[GIVEN DATA]:

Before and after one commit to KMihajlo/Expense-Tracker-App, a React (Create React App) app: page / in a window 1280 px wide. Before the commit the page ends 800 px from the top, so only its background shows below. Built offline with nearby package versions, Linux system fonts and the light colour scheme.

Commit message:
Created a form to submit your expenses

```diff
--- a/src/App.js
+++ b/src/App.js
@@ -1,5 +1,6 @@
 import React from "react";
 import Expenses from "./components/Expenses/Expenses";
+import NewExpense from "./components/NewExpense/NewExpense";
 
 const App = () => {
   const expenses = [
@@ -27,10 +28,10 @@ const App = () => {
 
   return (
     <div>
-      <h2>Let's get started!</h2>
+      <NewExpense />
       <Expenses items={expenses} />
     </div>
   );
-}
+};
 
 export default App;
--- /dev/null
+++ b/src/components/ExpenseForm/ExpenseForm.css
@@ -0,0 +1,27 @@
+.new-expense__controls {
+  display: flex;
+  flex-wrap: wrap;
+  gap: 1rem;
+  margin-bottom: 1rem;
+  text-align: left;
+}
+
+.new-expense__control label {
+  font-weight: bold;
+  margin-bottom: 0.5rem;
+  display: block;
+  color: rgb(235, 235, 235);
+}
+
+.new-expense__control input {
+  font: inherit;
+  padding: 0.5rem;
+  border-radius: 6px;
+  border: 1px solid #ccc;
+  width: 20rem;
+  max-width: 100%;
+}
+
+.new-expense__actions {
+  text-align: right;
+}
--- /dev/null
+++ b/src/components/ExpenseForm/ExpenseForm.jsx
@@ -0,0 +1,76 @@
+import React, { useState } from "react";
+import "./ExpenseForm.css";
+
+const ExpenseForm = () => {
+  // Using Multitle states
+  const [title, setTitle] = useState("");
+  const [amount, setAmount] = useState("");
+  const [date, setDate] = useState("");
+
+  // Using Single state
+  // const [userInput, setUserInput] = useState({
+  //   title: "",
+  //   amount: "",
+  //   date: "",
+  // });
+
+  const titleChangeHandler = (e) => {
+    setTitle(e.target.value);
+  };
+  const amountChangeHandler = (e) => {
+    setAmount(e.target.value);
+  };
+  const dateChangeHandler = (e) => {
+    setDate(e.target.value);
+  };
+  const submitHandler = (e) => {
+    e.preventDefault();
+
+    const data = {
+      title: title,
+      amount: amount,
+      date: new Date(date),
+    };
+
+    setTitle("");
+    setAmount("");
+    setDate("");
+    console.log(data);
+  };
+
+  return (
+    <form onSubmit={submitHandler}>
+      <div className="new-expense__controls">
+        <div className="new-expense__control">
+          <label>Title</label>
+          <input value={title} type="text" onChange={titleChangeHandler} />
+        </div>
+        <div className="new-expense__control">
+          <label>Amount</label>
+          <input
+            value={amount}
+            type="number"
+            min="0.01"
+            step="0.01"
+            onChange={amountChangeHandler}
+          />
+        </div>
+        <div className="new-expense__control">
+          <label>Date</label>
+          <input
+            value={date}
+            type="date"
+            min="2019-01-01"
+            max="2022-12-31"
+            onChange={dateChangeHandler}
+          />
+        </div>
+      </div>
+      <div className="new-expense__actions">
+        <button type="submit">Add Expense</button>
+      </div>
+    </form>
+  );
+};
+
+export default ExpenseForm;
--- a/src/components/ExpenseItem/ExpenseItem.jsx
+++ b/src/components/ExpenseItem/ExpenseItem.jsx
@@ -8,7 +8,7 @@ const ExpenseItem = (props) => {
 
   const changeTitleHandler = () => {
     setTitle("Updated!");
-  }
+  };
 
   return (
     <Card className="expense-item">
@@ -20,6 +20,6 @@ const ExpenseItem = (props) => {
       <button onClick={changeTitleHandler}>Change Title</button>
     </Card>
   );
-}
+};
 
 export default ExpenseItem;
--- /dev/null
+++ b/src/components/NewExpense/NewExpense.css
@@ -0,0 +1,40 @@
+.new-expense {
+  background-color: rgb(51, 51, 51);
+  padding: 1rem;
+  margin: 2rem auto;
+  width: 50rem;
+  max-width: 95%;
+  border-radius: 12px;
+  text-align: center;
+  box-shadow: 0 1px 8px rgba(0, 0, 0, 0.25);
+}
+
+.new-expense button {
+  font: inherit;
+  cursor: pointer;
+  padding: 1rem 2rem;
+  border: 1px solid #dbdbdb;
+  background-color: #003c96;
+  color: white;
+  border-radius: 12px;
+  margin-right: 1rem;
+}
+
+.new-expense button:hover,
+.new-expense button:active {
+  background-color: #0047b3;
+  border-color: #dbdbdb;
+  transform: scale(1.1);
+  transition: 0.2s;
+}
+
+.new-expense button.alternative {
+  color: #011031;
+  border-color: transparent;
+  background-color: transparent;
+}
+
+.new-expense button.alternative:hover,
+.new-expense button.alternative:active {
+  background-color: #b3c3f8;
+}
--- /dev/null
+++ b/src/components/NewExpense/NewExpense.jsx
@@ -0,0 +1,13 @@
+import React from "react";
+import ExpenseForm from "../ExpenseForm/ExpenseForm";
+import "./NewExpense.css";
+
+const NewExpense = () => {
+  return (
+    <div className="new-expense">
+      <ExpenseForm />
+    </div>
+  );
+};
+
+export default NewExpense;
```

[WORK INSTRUCTION]: The answer must be every line of the records that contains the word "NewExpense".

[REPLY]:
+import NewExpense from "./components/NewExpense/NewExpense";
+      <NewExpense />
+++ b/src/components/NewExpense/NewExpense.css
+++ b/src/components/NewExpense/NewExpense.jsx
+import "./NewExpense.css";
+const NewExpense = () => {
+export default NewExpense;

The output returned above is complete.